Many IT admins are encountering macOS® High Sierra authentication errors with FileVault® enabled. This problem is completely breaking the model and the processes that IT organizations use to manage Mac® users and systems. While the issue is certainly frustrating, there is a solution that can fix it across a fleet of Macs. But, what exactly is the problem? Let’s find out.
The Problem Itself
This issue IT admins and users are coming across with FileVault started with the release of macOS High Sierra from Apple®. With High Sierra’s FileVault feature, Apple’s intention was to increase security and usability for their end users. While it certainly increased security, the FileVault update stirred up trouble with respect to usability. The problem is that the FileVault update has caused some pressing issues downstream for IT admins.
So, what’s the problem? Well, with the new macOS update, a user must be created locally to ensure that the user receives something called a Secure Token. This Secure Token is required to enable FileVault for the user, but users created remotely via the API or network users will not be granted the Secure Token, forcing IT admins to manually manage macOS systems. It may not sound like a big deal, but for already busy admins, creating each individual user’s credentials on their personal machine is quite the hassle. Due to the fact that users must be created locally, the orthodox method of creating users remotely has completely broken down. Legacy identity management solutions, such as Microsoft® Active Directory® (MAD or AD), have especially struggled with this Secure Token and FileVault problem.
A Solution on the Horizon
The good news, though, is that a next generation directory services solution, called JumpCloud® Directory-as-a-Service®, has solved this challenge. IT admins can now remotely provision, deprovision, and manage macOS High Sierra users with FileVault enabled. Directory-as-a-Service eliminates High Sierra authentication errors with FileVault by ensuring that new users are created properly according to Apple’s new standards to ensure security. JumpCloud’s Mac agent acts as an intermediary between Secure Token and FileVault, creating users and providing them with a valid Secure Token. By leveraging Directory-as-a-Service, IT admins can instate Secure Tokens for their Mac users on a macro scale. Thanks to JumpCloud’s Mac agent, sysadmins can once again create credentials for entire fleets of Mac systems without worry of having to do so manually.

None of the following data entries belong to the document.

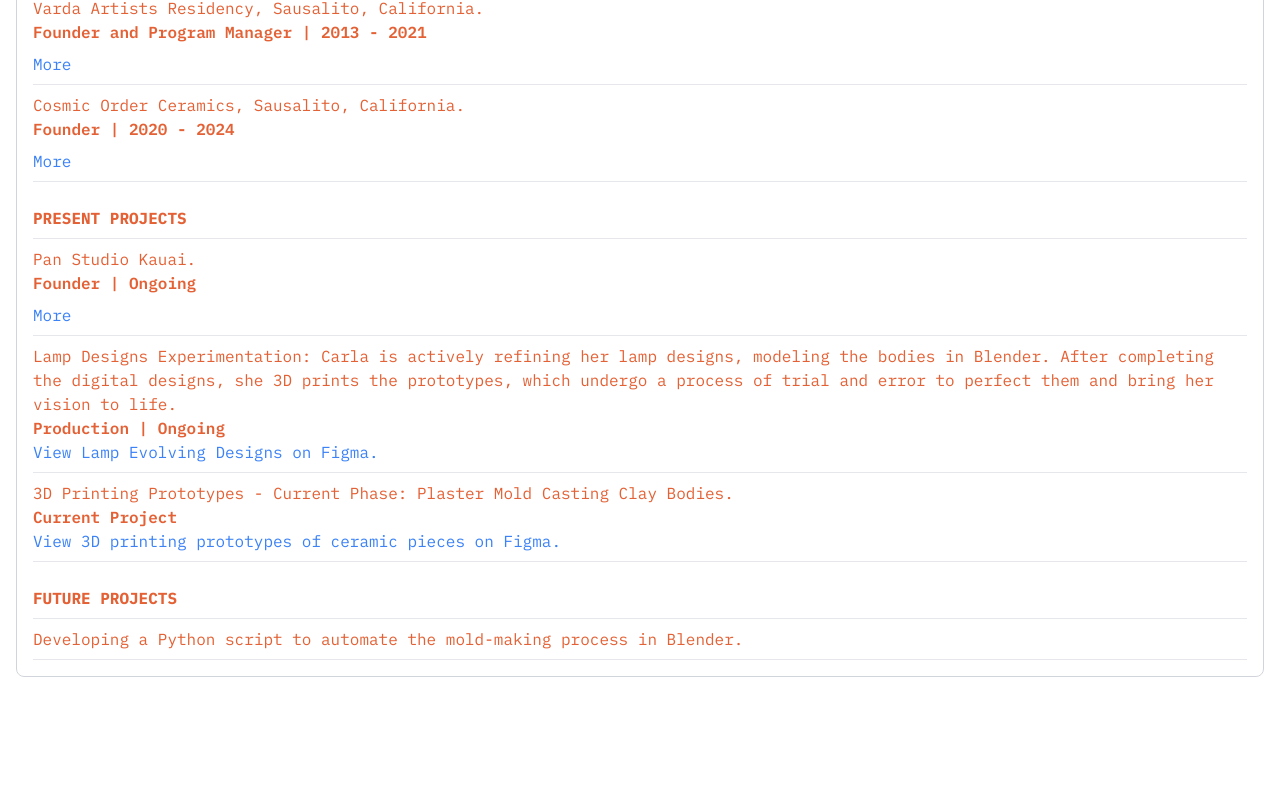
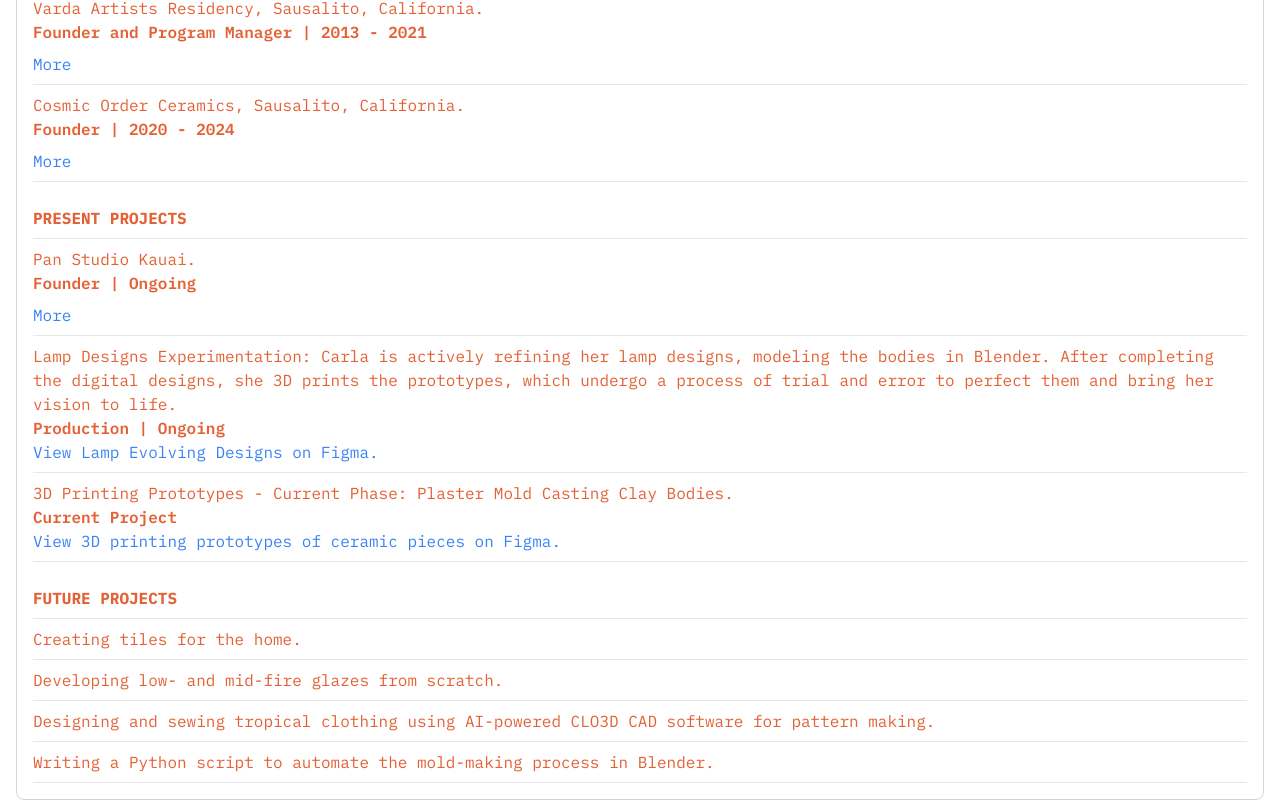
Before and after one commit to carlasushi/carla-paloma-portfolio, a Next.js app: page / in a window 1280 px wide. Shown: the part 673-1473 px from the top of the page. Before the commit the page ends 1350 px from the top, so only its background shows below. Built offline with nearby package versions, Linux system fonts and the light colour scheme.

Commit message:
Update future plans section

```diff
--- a/src/components/Table.tsx
+++ b/src/components/Table.tsx
@@ -1,4 +1,4 @@
-// components/Table.tsx
+// src/components/Table.tsx
 "use client";
 
 import React, { useState } from 'react';
@@ -180,11 +180,18 @@ const Table: React.FC = () => {
           <h2>FUTURE PROJECTS</h2>
         </div>
 
-        {/* Future Project Entry */}
+        {/* Future Project Entries */}
         <div className="py-2 border-b">
-          Developing a Python script to automate the mold-making process in Blender.
-          <br />
-          {/* <span className="font-semibold">Future Development</span> */}
+          Creating tiles for the home.
+        </div>
+        <div className="py-2 border-b">
+          Developing low- and mid-fire glazes from scratch.
+        </div>
+        <div className="py-2 border-b">
+          Designing and sewing tropical clothing using AI-powered CLO3D CAD software for pattern making.
+        </div>
+        <div className="py-2 border-b">
+          Writing a Python script to automate the mold-making process in Blender.
         </div>
       </div>
     </div>
```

Solving High Sierra Authentication Errors with FileVault via JumpCloud
You can use JumpCloud Directory-as-a-Service to update your High Sierra users’ credentials absolutely free. Seem too good to be true? Well, by signing up for Directory-as-a-Service, you can leverage the SaaS solution for up to ten users for free, forever. If you have Mac fleets of larger than ten users, you can explore pricing options to pay as you go, here. To see JumpCloud’s Mac management capabilities in the hands of an expert, you can also schedule a demo. Questions or comments? Drop us a line, and our support team will be glad to assist you.